Boy wizards are all the rage around the world. In America, a few religious loonies seem to believe that waving a stick and shouting “Accio!” really will make their children’s broomsticks wobble towards them before they go out for a bacchanal in the night, but mostly those in the first world seem to agree that it’s all in good fun. (Unless you’re Kathleen Duey, out to write the most grim, bleak and awesome book about boy wizards ever penned).
And then we come to Nigeria:
Evangelical pastors are helping to create a terrible new campaign of violence against young Nigerians. Children and babies branded as evil are being abused, abandoned and even murdered while the preachers make money out of the fear of their parents and their communities
Sam Ikpe-Itauma is one of the few people in this area who does not believe what the evangelical ‘prophets’ are preaching. He opened his house to a few homeless waifs he came across, and now he tries his best to look after 131.
‘The neighbours were not happy with me and tell me “you are supporting witches”. This project was an accident, I saw children being abandoned and it was very worrying. I started with three children, then every day it increased up to 15, so we had to open this new place,’ he says. ‘For every maybe five children we see on the streets, we believe one has been killed, although it could be more as neighbours turn a blind eye when a witch child disappears.
In a nearby village The Observer came across five-year-old twins, Itohowo and Kufre. They are still hanging around close to their mother’s shack, but are obviously malnourished and in filthy rags. Approaching the boys brings a crowd of villagers who stand around and shout: ‘Take them away from us, they are witches.’ ‘Take them away before they kill us all.’ ‘Witches’.
The woman who gave birth to these sorry scraps of humanity stands slightly apart from the crowd, arms crossed. Iambong Etim Otoyo has no intention of taking any responsibility for her sons. ‘They are witches,’ she says firmly and walks away.
I’ve visited Nigeria. I drove from Port Harcourt through Lagos to Accra, Ghana in a taxicab during the height of the Harmatan winds. It took us over two days, and I will never forget my experiences there. I saw many things that I’d previously only encountered in novels: child amputees from tribal wars, lepers, polio victims, endless corrupt public officials, and a particularly violent, bloody form of animistic Christianity. I also loved it– the people we encountered, the fufu and kenke sold on the side of the road, the kola nuts, the women selling water and live fowl and anything else they could find from baskets on their heads. Nigeria is a beautiful country, but most of its people are numbingly poor, in a way I’m sure I still don’t understand. They are also very religious.
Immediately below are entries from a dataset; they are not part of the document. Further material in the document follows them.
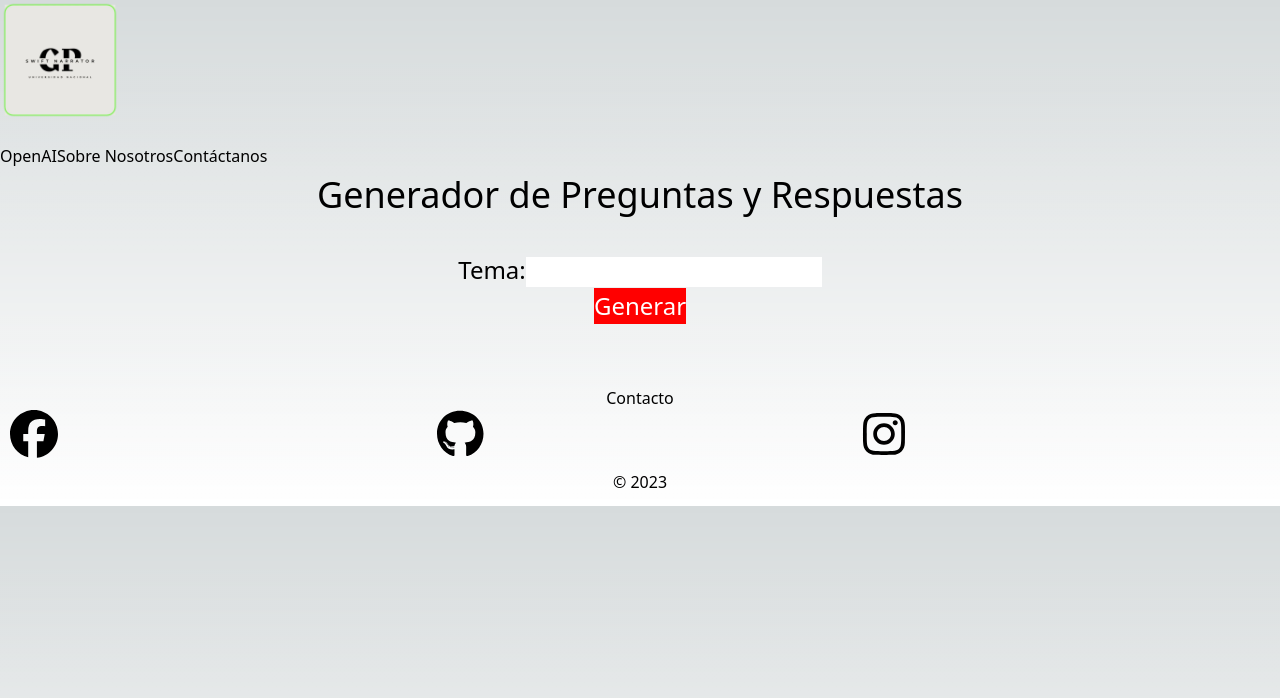
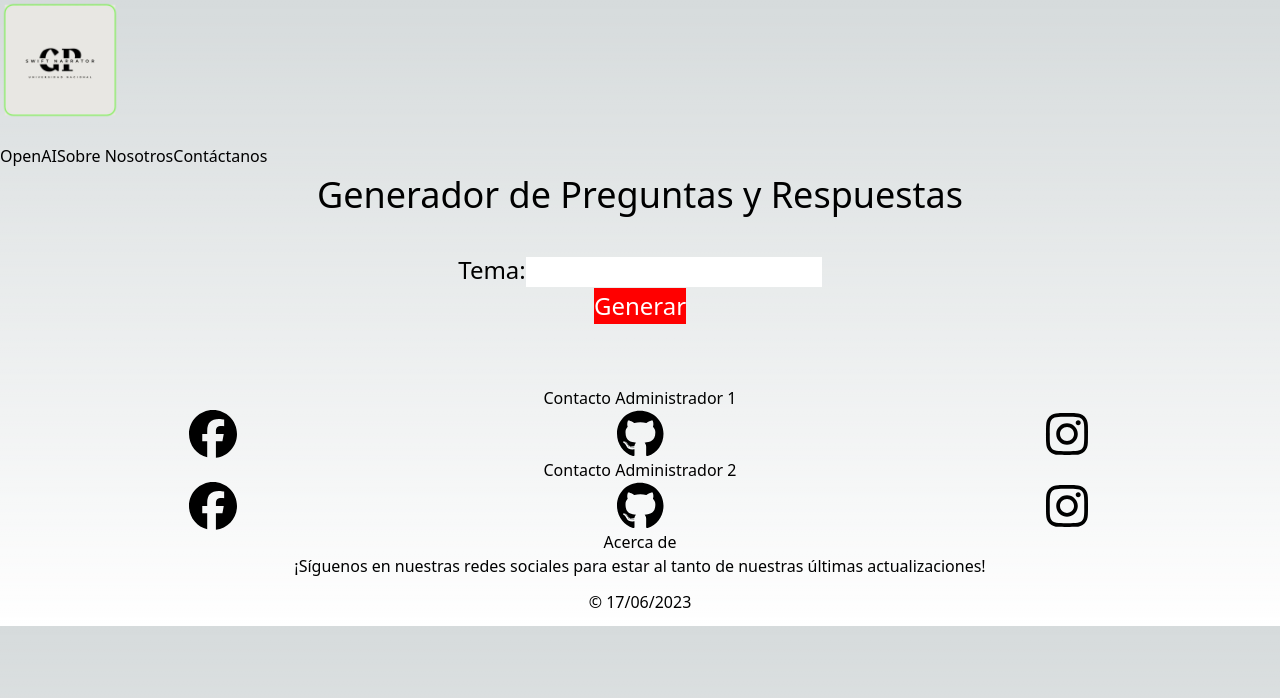
Before and after one commit to alemanGa08/Prueba2-Gaby-pamelaPrograIV, a Next.js app: page / in a window 1280 px wide. Shown: the top 698 px of the page. Built offline with nearby package versions, Linux system fonts and the light colour scheme.

Commit message:
cambios en el fooster

```diff
--- a/components/footer.tsx
+++ b/components/footer.tsx
@@ -12,27 +12,49 @@ const Footer: React.FC = () => {
     <footer className="footer mt-auto py-3 bg-light">
       <div className="container-fluid">
         <div className="row">
-          <div className="col-md-4 col-sm-12">
-            <h5 style={{textAlign: "center"}}>Contacto</h5>
+          <div className="col-md-6 col-sm-12 text-center">
+            <h5>Contacto Administrador 1</h5>
             <ul className="list-unstyled text-small" style={{ display: "flex", justifyContent: "center" }}>
-              <a href="https://www.facebook.com/allison.victor.520?mibextid=LQQJ4d" target="_blank" rel="noreferrer" style={{ flex: "1", margin: "0 10px", display: "inline-block" }}>
+              <a href="https://www.facebook.com/gaby.aleman.08" target="_blank" rel="noreferrer" style={{ flex: "1", margin: "0 10px", display: "inline-block" }}>
                 <FontAwesomeIcon icon={faFacebook} size="3x" />
               </a>
-              <a href="https://github.com/AaronBarboza/Examen2-PrograIV" target="_blank" rel="noreferrer" style={{ flex: "1", margin: "0 10px", display: "inline-block" }}>
+              <a href="https://github.com/alemanGa08" target="_blank" rel="noreferrer" style={{ flex: "1", margin: "0 10px", display: "inline-block" }}>
                 <FontAwesomeIcon icon={faGithub} size="3x" />
               </a>
-              <a href="https://instagram.com/_amvv__?igshid=YmMyMTA2M2Y=" target="_blank" rel="noreferrer" style={{ flex: "1", margin: "0 10px", display: "inline-block" }}>
+              <a href="https://www.instagram.com/gabyaleman08/" target="_blank" rel="noreferrer" style={{ flex: "1", margin: "0 10px", display: "inline-block" }}>
+                <FontAwesomeIcon icon={faInstagram} size="3x" />
+              </a>
+            </ul>
+          </div>
+          <div className="col-md-6 col-sm-12 text-center">
+            <h5>Contacto Administrador 2</h5>
+            <ul className="list-unstyled text-small" style={{ display: "flex", justifyContent: "center" }}>
+              <a href="https://www.facebook.com/pamee.contreras.142?mibextid=ZbWKwL" target="_blank" rel="noreferrer" style={{ flex: "1", margin: "0 10px", display: "inline-block" }}>
+                <FontAwesomeIcon icon={faFacebook} size="3x" />
+              </a>
+              <a href="https://github.com/Pamela2103" target="_blank" rel="noreferrer" style={{ flex: "1", margin: "0 10px", display: "inline-block" }}>
+                <FontAwesomeIcon icon={faGithub} size="3x" />
+              </a>
+              <a href="https://instagram.com/pamee_barrantes?igshid=MWQ1ZGUxMzBkMA==" target="_blank" rel="noreferrer" style={{ flex: "1", margin: "0 10px", display: "inline-block" }}>
                 <FontAwesomeIcon icon={faInstagram} size="3x" />
               </a>
             </ul>
           </div>
         </div>
+        <div className="row">
+          <div className="col-md-12 text-center">
+            <h5>Acerca de</h5>
+            <p>
+           ¡Síguenos en nuestras redes sociales para estar al tanto de nuestras últimas actualizaciones!
+            </p>
+          </div>
+        </div>
         <div className="border-top pt-3">
-          <p className="text-muted" style={{textAlign: "center"}}>&copy; 2023</p>
+          <p className="text-muted" style={{ textAlign: "center" }}>&copy; 17/06/2023</p>
         </div>
       </div>
     </footer>
   );
 };
 
-export default Footer;
+export default Footer;
```
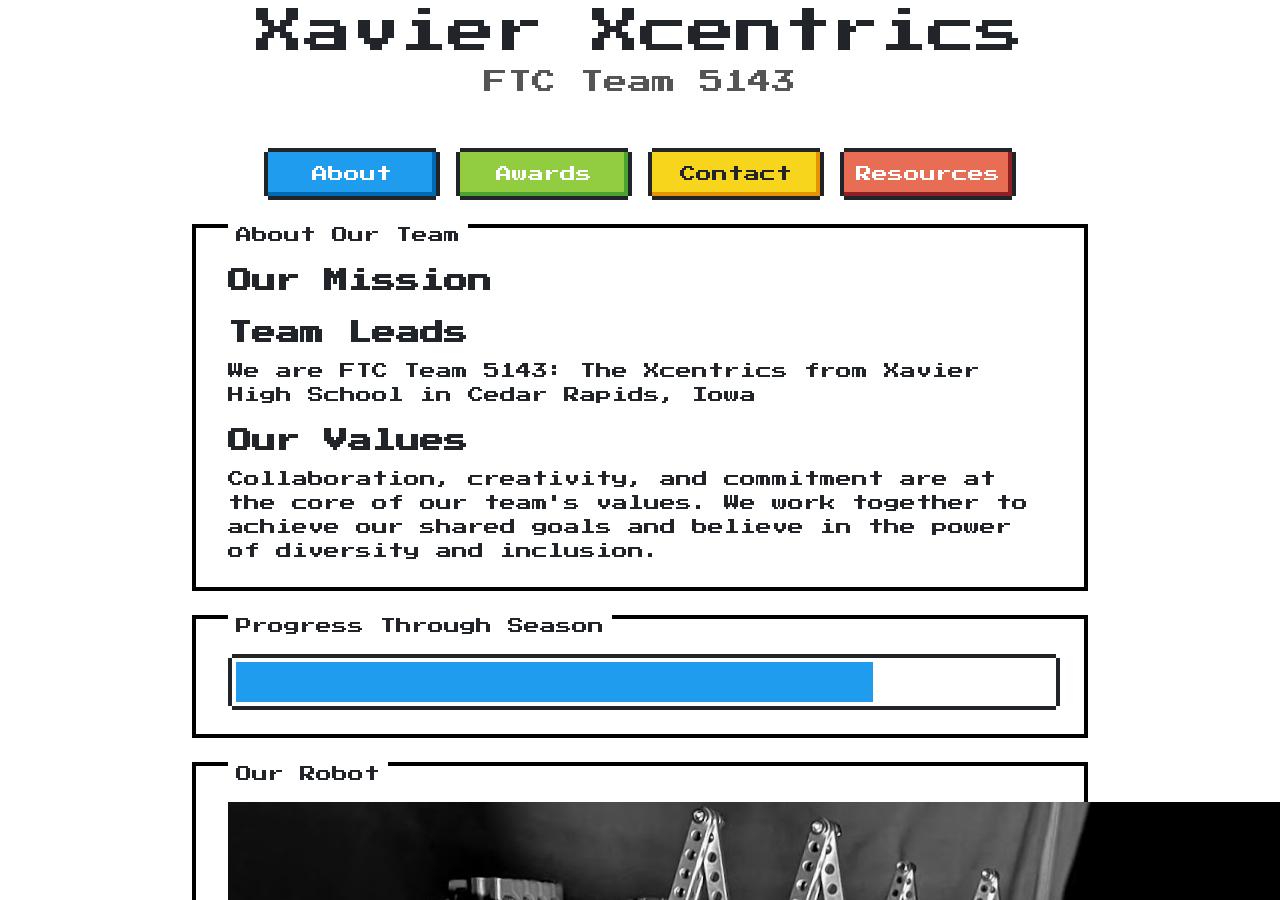
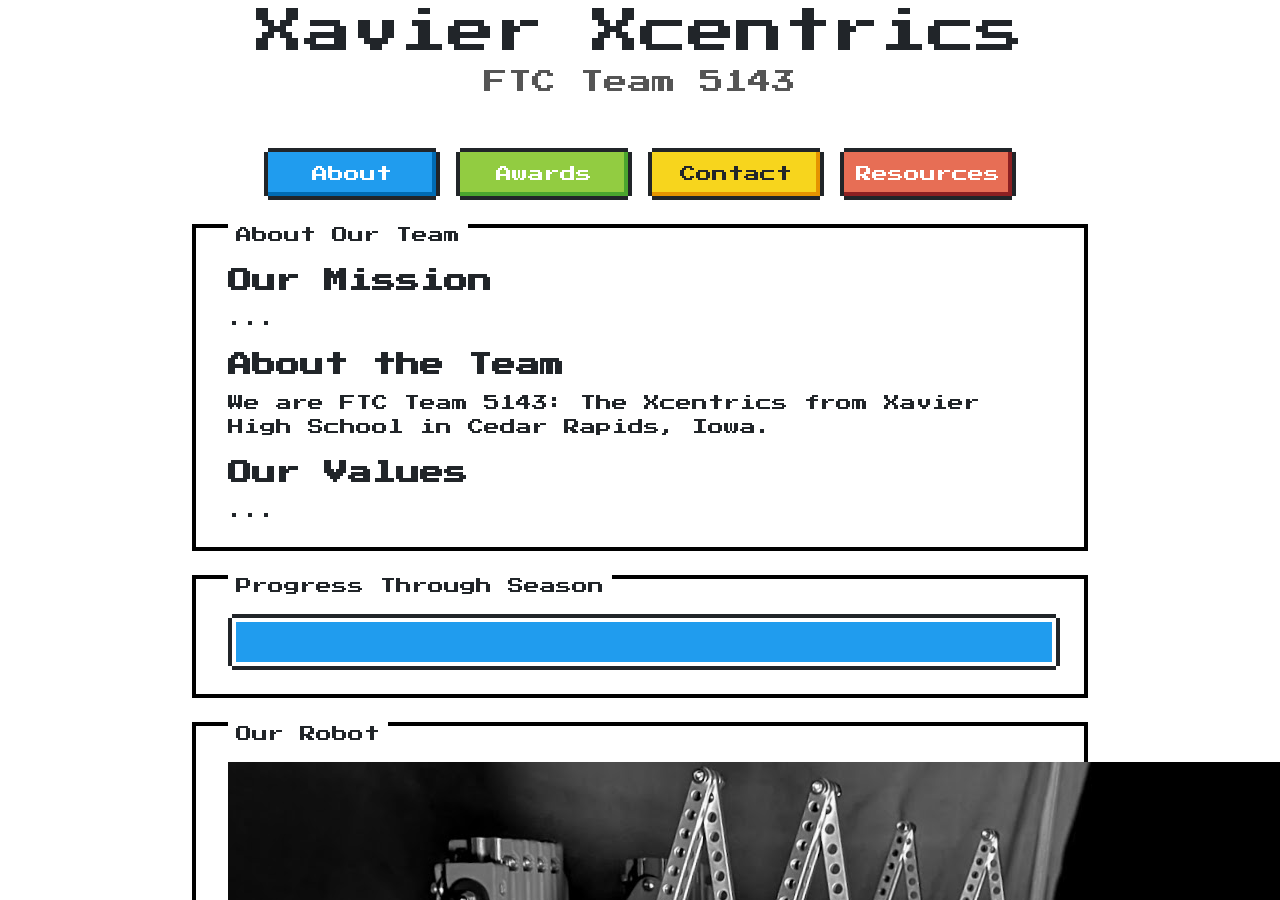
Before and after one commit to FTC5143/ftc5143.github.io, a Jekyll site: the page built from about.html, in a window 1280 px wide and 900 px high. Built offline with Jekyll 4.4.1, drawn with Linux system fonts in a browser that asks for light colours.

Commit message:
about fix

```diff
--- a/_data/season.yml
+++ b/_data/season.yml
@@ -1,2 +1,3 @@
-starttime: 1725685200
-endtime: 1743483600
+season:
+  starttime: 1599930000  # Unix timestamp for the season start
+  endtime: 1602522000    # Unix timestamp for the season end
--- a/_layouts/default.html
+++ b/_layouts/default.html
@@ -31,7 +31,7 @@
     <br><br>
 
     <div id="nav" class="is-dark">
-      <a class="nav-item nes-btn is-primary" href="/">About</a>
+      <a class="nav-item nes-btn is-primary" href="/about">About</a>
       <a class="nav-item nes-btn is-success" href="/awards">Awards</a>
       <a class="nav-item nes-btn is-warning" href="/contact">Contact</a>
       <a class="nav-item nes-btn is-error"   href="/resources">Resources</a>
--- a/about.html
+++ b/about.html
@@ -6,11 +6,13 @@
 <div class="nes-container with-title">
   <p class="title">About Our Team</p>
   <h2>Our Mission</h2>
-  <p></p>
-  <h2>Team Leads</h2>
-  <p>We are FTC Team 5143: The Xcentrics from Xavier High School in Cedar Rapids, Iowa</p>
+  <p>...</p>
+
+  <h2>About the Team</h2>
+  <p>We are FTC Team 5143: The Xcentrics from Xavier High School in Cedar Rapids, Iowa.</p>
+
   <h2>Our Values</h2>
-  <p>Collaboration, creativity, and commitment are at the core of our team's values. We work together to achieve our shared goals and believe in the power of diversity and inclusion.</p>
+  <p>...</p>
 </div>
 
 <br>
```
Also changed, not shown: other parts of about.html (+4 -10 lines).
When we first left Port Harcourt, our taxi driver was a taciturn man with a particularly gory crucifix hanging on his rear view mirror, and a bumper sticker in a cheesy-yet-disturbing blood drip font that read: “The blood of Jesus drenches this car.” I had the strangest feeling that he meant it literally.
And so, horrifying as it is, this story doesn’t really surprise me. Nigeria has the perfect combination of extreme poverty and extreme religiosity that makes it sadly easy for unscrupulous child-murderers like these pastors take advantage of their “flock”. Imagine, these parents are paying the pastors to murder their children! I’ve emailed the Observer to ask if there is any method of donating to the child refugee farm referenced in the story. I’ll post the details here if I get them.